**Your objective:** Go through the material below and copy each line where the word "statusInfo" appears.

** Data supplied follows **

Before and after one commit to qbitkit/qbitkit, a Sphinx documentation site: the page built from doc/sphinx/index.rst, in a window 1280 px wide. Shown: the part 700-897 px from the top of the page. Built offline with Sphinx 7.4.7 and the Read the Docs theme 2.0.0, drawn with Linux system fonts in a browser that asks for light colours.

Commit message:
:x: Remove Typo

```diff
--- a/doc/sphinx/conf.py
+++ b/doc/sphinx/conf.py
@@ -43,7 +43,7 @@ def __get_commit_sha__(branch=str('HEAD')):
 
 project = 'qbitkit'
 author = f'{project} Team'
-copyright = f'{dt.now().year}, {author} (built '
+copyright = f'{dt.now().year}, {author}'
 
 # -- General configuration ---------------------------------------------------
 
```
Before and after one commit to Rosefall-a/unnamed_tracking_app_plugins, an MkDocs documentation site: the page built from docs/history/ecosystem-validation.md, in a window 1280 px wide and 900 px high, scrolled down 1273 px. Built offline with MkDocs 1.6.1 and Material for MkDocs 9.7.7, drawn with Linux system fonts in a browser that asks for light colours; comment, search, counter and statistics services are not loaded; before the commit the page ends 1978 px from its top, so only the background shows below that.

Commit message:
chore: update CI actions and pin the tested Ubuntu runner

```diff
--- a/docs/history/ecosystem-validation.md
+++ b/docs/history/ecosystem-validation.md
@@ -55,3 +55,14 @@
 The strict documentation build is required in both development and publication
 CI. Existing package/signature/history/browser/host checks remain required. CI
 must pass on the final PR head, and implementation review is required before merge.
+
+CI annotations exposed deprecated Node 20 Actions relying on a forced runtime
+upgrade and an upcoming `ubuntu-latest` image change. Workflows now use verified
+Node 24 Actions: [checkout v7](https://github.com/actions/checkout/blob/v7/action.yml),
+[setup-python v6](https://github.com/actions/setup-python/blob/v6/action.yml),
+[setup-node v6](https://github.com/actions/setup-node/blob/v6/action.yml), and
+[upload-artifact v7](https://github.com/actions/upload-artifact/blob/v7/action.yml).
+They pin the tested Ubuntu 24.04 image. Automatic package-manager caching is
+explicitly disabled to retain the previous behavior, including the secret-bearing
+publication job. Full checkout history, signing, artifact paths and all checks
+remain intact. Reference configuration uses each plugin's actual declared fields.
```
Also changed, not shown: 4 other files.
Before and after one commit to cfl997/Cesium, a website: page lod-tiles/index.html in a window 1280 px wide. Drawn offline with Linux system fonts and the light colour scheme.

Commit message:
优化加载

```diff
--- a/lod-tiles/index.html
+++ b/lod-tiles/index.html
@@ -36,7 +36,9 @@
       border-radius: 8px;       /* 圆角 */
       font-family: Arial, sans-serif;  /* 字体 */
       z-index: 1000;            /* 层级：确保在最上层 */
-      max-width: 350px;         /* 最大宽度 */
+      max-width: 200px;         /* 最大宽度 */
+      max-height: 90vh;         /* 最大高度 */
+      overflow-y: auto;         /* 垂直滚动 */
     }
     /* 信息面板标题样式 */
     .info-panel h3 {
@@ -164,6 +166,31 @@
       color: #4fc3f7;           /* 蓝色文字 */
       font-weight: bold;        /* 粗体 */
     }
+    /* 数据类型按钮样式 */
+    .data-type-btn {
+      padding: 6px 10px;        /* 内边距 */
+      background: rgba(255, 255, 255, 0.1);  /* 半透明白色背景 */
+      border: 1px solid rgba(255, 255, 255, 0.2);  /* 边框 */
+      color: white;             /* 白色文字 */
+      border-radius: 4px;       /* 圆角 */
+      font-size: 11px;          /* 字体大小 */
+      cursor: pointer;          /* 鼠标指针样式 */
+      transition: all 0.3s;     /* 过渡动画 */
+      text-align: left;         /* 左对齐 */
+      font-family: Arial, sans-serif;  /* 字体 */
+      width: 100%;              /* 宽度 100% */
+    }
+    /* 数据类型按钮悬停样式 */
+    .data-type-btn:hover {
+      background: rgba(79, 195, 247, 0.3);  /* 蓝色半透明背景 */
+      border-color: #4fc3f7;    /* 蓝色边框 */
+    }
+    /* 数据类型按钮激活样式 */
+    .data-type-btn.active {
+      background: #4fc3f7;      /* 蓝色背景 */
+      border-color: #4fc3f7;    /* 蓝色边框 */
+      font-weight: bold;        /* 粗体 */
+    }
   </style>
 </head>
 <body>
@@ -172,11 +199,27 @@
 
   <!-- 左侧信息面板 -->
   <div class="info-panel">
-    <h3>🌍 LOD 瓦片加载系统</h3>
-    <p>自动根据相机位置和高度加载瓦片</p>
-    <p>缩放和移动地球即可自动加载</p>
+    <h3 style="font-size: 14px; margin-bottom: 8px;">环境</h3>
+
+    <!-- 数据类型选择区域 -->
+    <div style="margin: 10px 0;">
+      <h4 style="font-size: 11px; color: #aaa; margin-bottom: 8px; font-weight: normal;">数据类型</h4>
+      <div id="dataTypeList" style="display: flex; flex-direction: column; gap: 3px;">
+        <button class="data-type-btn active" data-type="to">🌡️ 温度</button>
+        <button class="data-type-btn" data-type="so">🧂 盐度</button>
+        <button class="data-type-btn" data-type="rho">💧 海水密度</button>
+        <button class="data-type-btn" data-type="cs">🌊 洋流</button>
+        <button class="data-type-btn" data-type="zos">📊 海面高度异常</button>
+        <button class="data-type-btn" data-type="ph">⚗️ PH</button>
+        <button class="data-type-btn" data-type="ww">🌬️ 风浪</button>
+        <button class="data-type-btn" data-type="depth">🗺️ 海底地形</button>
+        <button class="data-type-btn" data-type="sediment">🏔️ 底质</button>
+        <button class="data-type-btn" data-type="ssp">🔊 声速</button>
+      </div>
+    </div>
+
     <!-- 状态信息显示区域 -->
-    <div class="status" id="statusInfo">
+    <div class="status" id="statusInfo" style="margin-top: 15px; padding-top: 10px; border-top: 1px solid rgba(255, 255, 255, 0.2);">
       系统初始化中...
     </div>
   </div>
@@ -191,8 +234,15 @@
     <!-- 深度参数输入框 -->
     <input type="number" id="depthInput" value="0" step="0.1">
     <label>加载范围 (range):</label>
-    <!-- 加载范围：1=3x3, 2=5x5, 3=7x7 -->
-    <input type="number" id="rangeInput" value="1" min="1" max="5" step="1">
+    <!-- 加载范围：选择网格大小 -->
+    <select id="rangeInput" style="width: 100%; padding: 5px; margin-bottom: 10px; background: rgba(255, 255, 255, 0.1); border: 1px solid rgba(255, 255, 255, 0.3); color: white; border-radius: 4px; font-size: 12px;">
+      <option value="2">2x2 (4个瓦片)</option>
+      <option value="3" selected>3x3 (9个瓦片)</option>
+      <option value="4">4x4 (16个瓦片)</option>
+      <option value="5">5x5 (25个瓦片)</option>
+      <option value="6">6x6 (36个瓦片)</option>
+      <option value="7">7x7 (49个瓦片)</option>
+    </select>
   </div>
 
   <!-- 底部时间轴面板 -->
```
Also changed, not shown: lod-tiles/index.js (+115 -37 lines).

** End of Data supplied **

**Response for this exercise:**
-    <div class="status" id="statusInfo">
+    <div class="status" id="statusInfo" style="margin-top: 15px; padding-top: 10px; border-top: 1px solid rgba(255, 255, 255, 0.2);">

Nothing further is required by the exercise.